THE PROBLEM >> Across the whole listing, copy out every line that includes the string "MissingValueHandler".

GIVEN INFORMATION >>
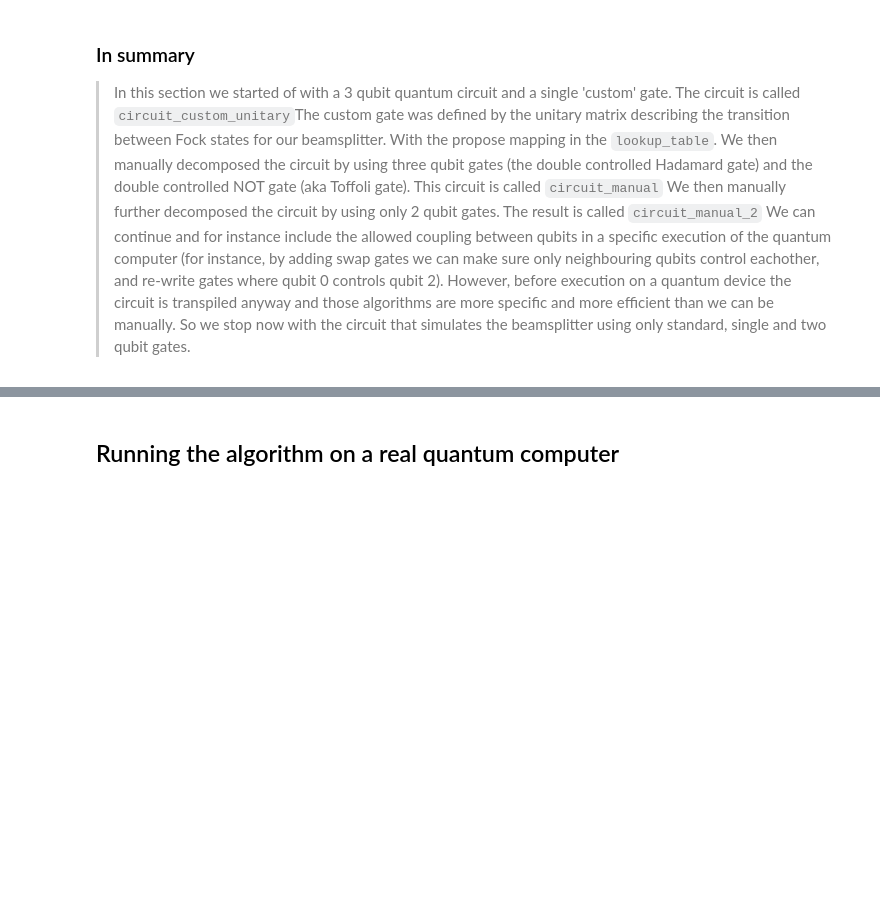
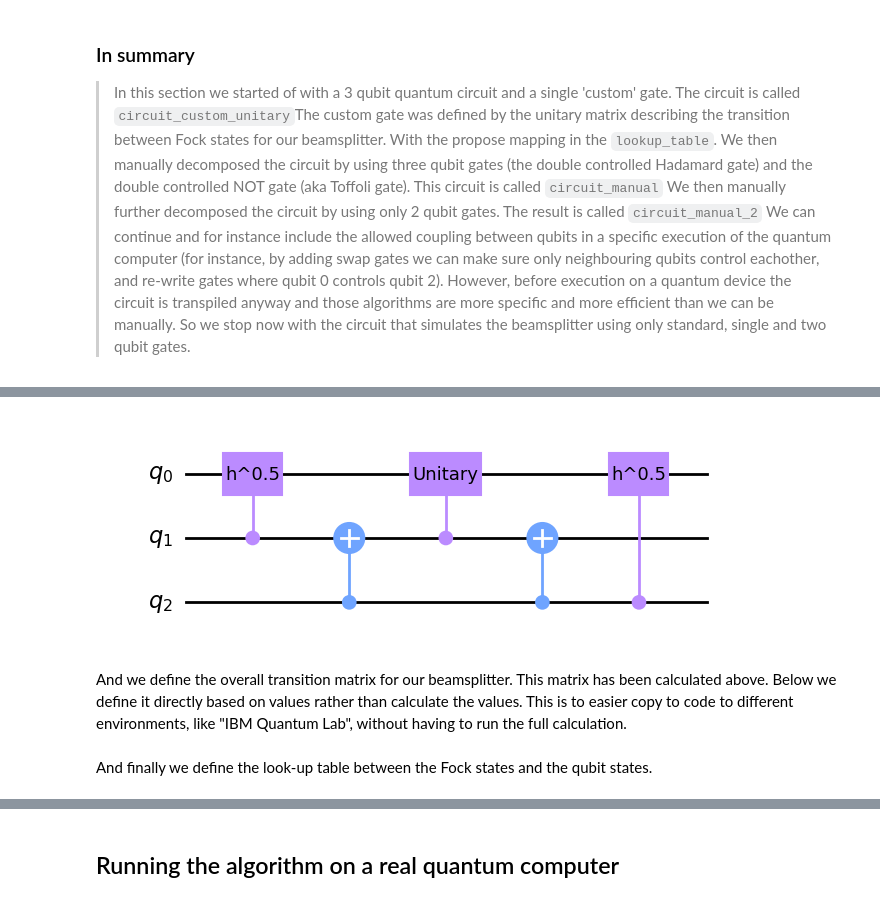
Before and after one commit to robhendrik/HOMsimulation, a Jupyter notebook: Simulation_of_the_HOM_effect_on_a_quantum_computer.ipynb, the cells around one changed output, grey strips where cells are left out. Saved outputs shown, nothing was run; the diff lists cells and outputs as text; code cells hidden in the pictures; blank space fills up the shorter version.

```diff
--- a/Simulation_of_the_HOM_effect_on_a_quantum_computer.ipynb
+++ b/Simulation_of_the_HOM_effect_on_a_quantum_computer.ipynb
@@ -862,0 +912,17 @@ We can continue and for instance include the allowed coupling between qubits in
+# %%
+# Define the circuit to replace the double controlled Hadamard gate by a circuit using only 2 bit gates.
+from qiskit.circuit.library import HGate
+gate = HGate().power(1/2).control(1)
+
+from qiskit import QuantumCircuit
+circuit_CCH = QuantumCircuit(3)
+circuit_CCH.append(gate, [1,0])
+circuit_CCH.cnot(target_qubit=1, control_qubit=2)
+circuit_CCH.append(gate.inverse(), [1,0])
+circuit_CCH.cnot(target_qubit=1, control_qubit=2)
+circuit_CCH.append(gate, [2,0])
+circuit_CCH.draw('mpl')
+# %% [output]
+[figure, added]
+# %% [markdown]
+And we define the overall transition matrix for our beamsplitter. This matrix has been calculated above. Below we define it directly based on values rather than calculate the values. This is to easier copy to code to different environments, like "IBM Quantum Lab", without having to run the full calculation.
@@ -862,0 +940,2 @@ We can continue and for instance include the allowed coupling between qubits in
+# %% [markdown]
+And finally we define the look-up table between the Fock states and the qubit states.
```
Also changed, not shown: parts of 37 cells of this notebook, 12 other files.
--
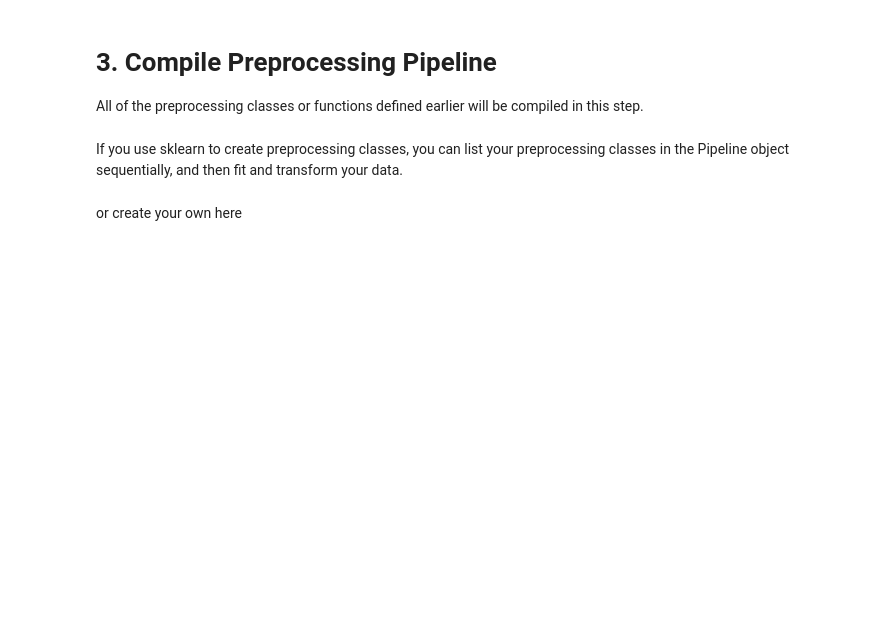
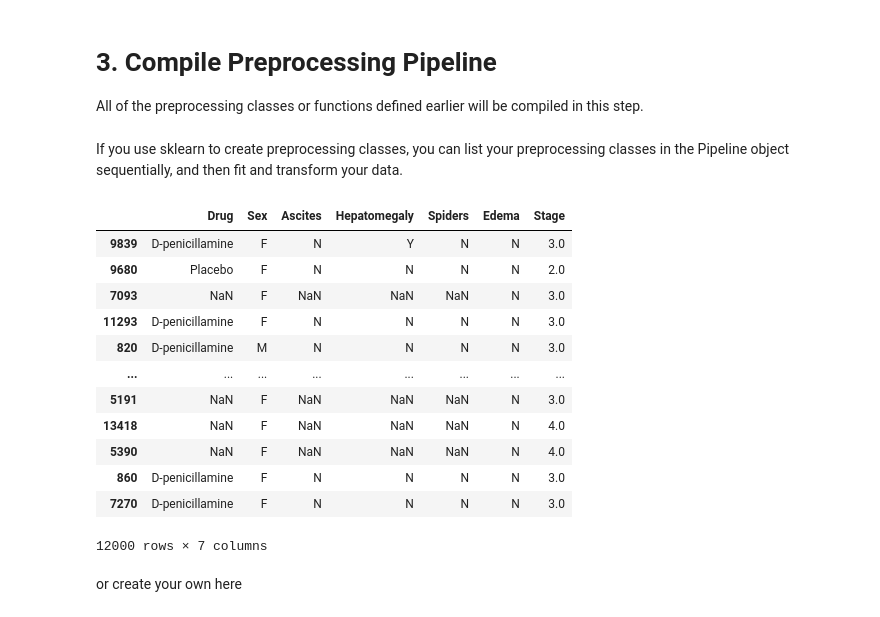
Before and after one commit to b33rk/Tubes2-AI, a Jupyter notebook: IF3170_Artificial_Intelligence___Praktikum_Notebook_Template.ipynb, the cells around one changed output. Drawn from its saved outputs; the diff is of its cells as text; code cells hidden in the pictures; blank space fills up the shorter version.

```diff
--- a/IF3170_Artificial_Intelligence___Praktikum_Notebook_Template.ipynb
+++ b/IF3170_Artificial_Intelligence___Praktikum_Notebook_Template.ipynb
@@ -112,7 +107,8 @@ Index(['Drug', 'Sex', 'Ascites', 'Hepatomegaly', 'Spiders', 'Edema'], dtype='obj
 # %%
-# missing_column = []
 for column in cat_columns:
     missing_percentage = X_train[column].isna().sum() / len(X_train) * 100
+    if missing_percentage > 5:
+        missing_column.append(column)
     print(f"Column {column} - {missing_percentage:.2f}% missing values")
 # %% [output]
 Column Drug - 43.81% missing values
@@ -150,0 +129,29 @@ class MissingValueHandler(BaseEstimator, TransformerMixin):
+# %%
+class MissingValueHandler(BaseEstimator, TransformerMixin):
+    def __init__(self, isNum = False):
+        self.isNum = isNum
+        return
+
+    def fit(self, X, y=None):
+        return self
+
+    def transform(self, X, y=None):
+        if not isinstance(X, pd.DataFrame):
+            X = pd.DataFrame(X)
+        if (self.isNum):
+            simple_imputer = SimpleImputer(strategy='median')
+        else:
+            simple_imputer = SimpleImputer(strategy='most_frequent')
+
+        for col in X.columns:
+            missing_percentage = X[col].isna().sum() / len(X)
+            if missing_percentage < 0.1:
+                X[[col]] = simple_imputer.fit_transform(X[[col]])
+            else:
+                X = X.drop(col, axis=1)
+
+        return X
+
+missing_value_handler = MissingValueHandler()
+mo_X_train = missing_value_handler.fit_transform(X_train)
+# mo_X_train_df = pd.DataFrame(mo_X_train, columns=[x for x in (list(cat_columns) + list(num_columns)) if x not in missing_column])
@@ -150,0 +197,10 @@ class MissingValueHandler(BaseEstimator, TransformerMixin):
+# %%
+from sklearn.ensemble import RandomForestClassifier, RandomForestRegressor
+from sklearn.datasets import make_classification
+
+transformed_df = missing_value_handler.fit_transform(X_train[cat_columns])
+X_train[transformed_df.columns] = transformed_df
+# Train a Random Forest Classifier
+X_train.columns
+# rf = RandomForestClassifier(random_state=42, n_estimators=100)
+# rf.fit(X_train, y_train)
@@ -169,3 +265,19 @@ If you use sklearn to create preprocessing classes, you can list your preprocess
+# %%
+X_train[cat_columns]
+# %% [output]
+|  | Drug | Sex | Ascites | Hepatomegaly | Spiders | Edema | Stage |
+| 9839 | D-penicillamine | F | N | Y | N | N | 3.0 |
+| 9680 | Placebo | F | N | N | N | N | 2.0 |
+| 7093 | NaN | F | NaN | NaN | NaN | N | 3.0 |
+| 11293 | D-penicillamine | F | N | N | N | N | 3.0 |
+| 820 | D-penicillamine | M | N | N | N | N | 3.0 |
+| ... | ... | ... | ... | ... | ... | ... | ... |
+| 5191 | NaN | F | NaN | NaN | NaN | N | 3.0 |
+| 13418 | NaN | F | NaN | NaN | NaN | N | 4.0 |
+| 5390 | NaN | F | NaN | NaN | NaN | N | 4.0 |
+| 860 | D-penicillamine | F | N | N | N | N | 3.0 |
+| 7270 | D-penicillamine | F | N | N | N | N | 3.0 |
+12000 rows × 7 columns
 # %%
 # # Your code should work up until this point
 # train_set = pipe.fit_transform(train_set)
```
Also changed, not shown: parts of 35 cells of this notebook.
---
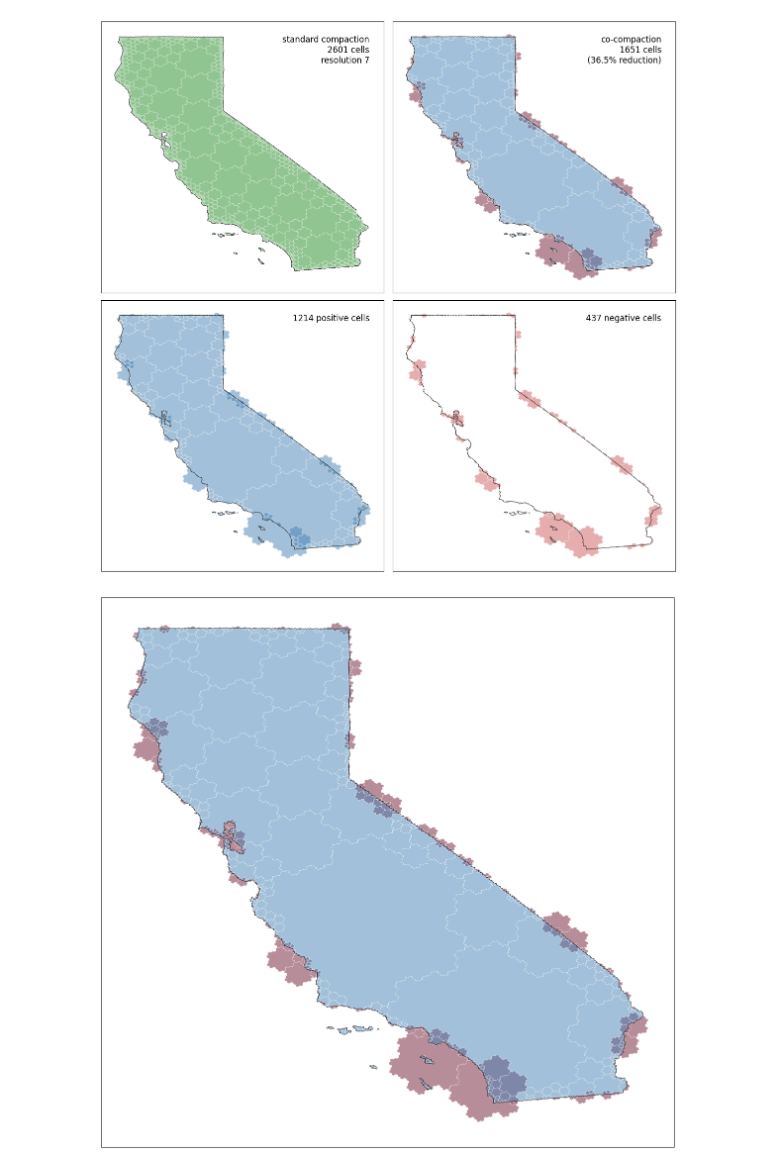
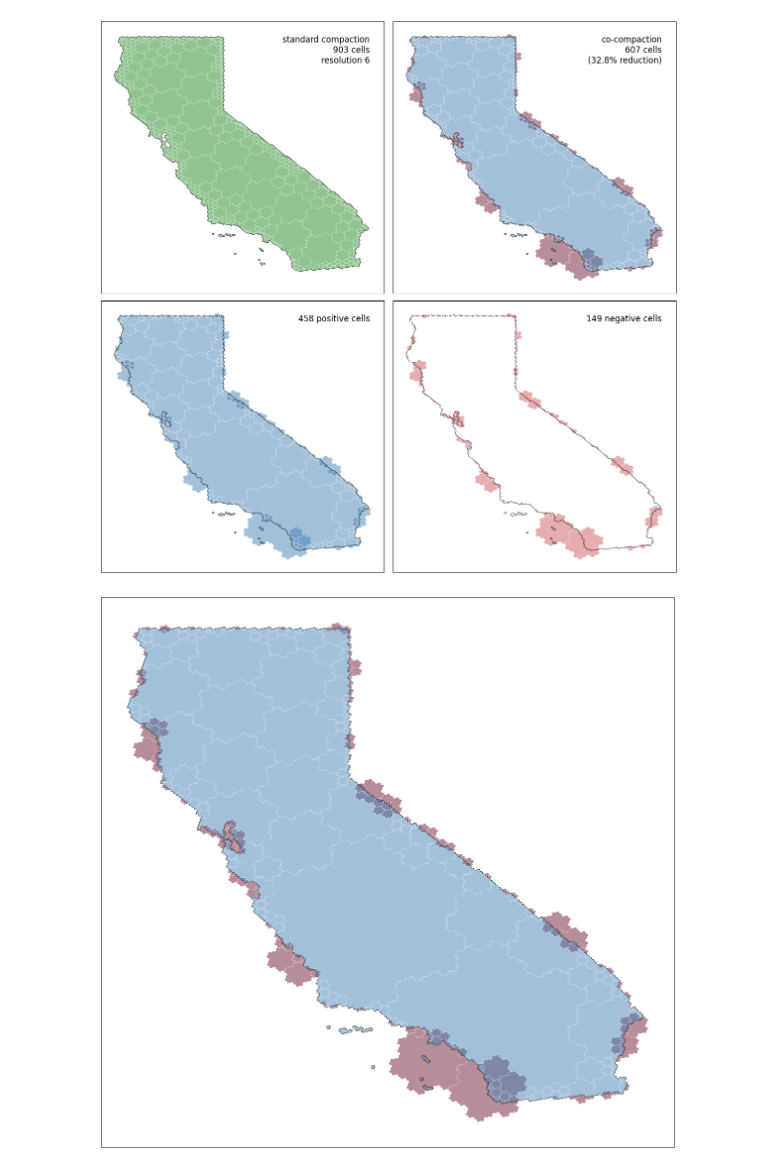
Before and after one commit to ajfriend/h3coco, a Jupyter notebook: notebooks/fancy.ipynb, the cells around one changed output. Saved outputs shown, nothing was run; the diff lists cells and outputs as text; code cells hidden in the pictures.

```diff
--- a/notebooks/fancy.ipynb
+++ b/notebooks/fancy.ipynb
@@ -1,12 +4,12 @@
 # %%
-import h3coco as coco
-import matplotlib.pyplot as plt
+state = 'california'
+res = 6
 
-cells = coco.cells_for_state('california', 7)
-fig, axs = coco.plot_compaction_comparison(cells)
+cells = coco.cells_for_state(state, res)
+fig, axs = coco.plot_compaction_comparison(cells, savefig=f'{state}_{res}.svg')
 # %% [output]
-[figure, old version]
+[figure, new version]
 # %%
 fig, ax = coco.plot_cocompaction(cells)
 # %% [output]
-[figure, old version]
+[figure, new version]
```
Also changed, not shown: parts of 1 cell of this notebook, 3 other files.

ANSWER TO THE EXERCISE >>
@@ -150,0 +129,29 @@ class MissingValueHandler(BaseEstimator, TransformerMixin):
+class MissingValueHandler(BaseEstimator, TransformerMixin):
+missing_value_handler = MissingValueHandler()
@@ -150,0 +197,10 @@ class MissingValueHandler(BaseEstimator, TransformerMixin):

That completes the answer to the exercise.